Marijuana Business Magazine August 2019

Omar Sacirbey covers the cannabis industry for Marijuana Business Magazine. You can reach him at . Marijuana Business Magazine | August 2019 50 if we were just growing mediocre-quality cannabis with salt-based nutrients, we couldn’t compete.” CRAFTING A MESSAGE A key to craft success is creating a compelling message that resonates with retailers and consumers and then relaying it effectively through available channels, such as packaging, social media, alternative newspapers and the company’s own salespeople. To convey its craft brand, La Vida Verde stresses locale. “We put that on the package that all the cannabis and the ingredients are sourced from Santa Cruz County. When you buy one of our pre-rolls, the packaging will say, ‘Cultivated in Santa Cruz County,’” Berryessa said. La Vida Verde’s marketing efforts mostly come from in-house staffers, but the company also works with outside professionals who help with creating content, graphics and photography.
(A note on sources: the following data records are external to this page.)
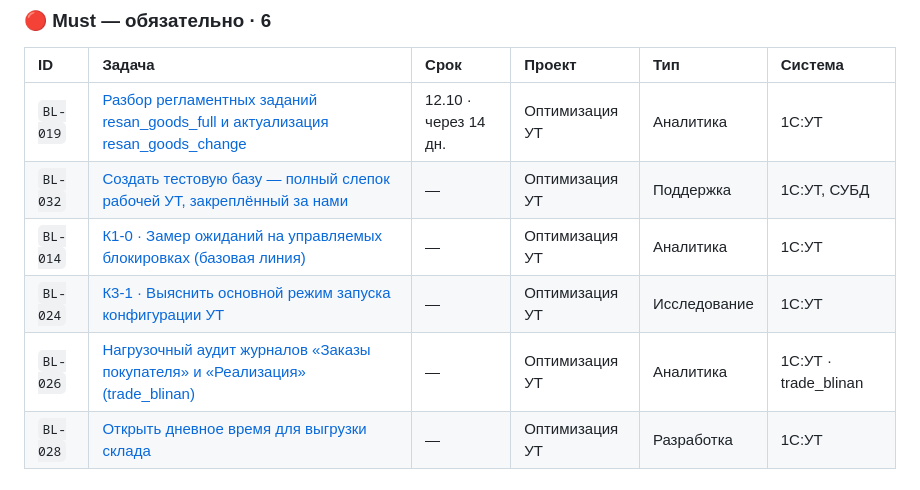
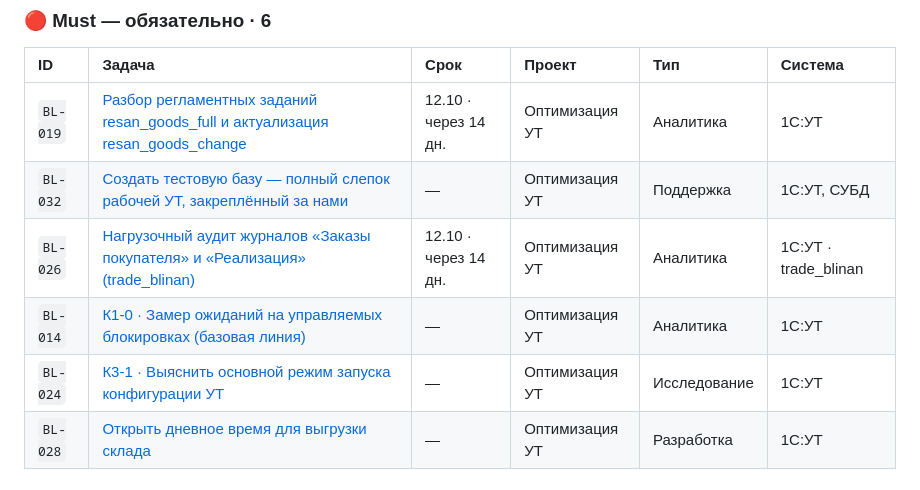
Before and after one commit to tork059/resan-revitech-backlog, a Markdown page: README.md, the part around the change. Rendered like a GitHub page.

Commit message:
chore: обновление сводки

```diff
--- a/README.md
+++ b/README.md
@@ -37,9 +37,9 @@
 |:--|:--|:--|:--|:--|:--|
 | `BL-019` | [Разбор регламентных заданий resan_goods_full и актуализация resan_goods_change](tasks/BL-019-k1-10-resanopt-goods-full-na-inkrementalnuyu-vyg.md) | 12.10 · через 14 дн. | Оптимизация УТ | Аналитика | 1С:УТ |
 | `BL-032` | [Создать тестовую базу — полный слепок рабочей УТ, закреплённый за нами](tasks/BL-032-sozdat-testovuyu-bazu-polnyy-slepok-rabochey-ut.md) | — | Оптимизация УТ | Поддержка | 1С:УТ, СУБД |
+| `BL-026` | [Нагрузочный аудит журналов «Заказы покупателя» и «Реализация» (trade_blinan)](tasks/BL-026-nagruzochnyy-audit-zhurnalov-zakazy-pokupatelya.md) | 12.10 · через 14 дн. | Оптимизация УТ | Аналитика | 1С:УТ · trade_blinan |
 | `BL-014` | [К1-0 · Замер ожиданий на управляемых блокировках (базовая линия)](tasks/BL-014-k1-0-zamer-ozhidaniy-na-upravlyaemyh-blokirovkah.md) | — | Оптимизация УТ | Аналитика | 1С:УТ |
 | `BL-024` | [К3-1 · Выяснить основной режим запуска конфигурации УТ](tasks/BL-024-k3-1-vyyasnit-osnovnoy-rezhim-zapuska-konfigurat.md) | — | Оптимизация УТ | Исследование | 1С:УТ |
-| `BL-026` | [Нагрузочный аудит журналов «Заказы покупателя» и «Реализация» (trade_blinan)](tasks/BL-026-nagruzochnyy-audit-zhurnalov-zakazy-pokupatelya.md) | — | Оптимизация УТ | Аналитика | 1С:УТ · trade_blinan |
 | `BL-028` | [Открыть дневное время для выгрузки склада](tasks/BL-028-otkryt-dnevnoe-vremya-dlya-vygruzki-sklada.md) | — | Оптимизация УТ | Разработка | 1С:УТ |
 
 ### 🟠 Should — важно · 7
```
Getting product onto retail shelves also requires persistence and a personal touch in a day and age when retailers are flooded with marketing calls from product suppliers. Sloat from Colorado-based AlpinStash said he and his business-partner wife would drop off samples, but that turned out to be a waste of time and product, because budtenders would just dump the samples in a big box with others. The couple didn’t stop with the samples, however. Rather than just dropping off samples, they’d request to spend a few minutes with a purchasing manager, just enough time to tell their story and talk up their product. According to Sloat, no meeting means no samples. “Then, we can talk about ourselves while the product is in front of them,” he said. “We only drop off samples if we know we can meet with the purchasing manager and establish that connection and present our story and brand narrative.” Craft Cannabis | Small-Batch Business Many of the key aspects that cultivators and consumers use to define craft cannabis are premium production methods that yield a high-quality product—and come at a price. This includes specialized inputs such as chemical-free pesticides and higher-cost production methods such as hand-trimming. While not all flower sold at a high price point could be considered “craft,” it’s likely true that most craft cannabis will be sold at a premium price. Looking at Colorado’s recreational marijuana market, where recent average prices for an eighth of flower have hovered around $25, the percentage of all eighths sold for more than $60 has risen sharply in recent years, even as wholesale cannabis prices in the state have been steadily declining. Though overall demand for flower is shrinking, the data suggests that consumers still in the market for flower—who are likely to be a more engaged, knowledgeable customer base—are willing to spend more for quality product. – Maggie Cowee and Eli McVey PERCENTAGE OF HIGH-END FLOWER SALES RISE AS WHOLESALE PRICES DECREASE IN COLORADO Source: Colorado Department Of Revenue, Headset Copyright 2019 Marijuana Business Daily, a division of Anne Holland Ventures Inc. All rights reserved. Through May 2019 Average Market Rate per Pound of Wholesale Flower (as of Jan. 1 of each year) Percentage of Eighths Sold in Colorado for $60 or More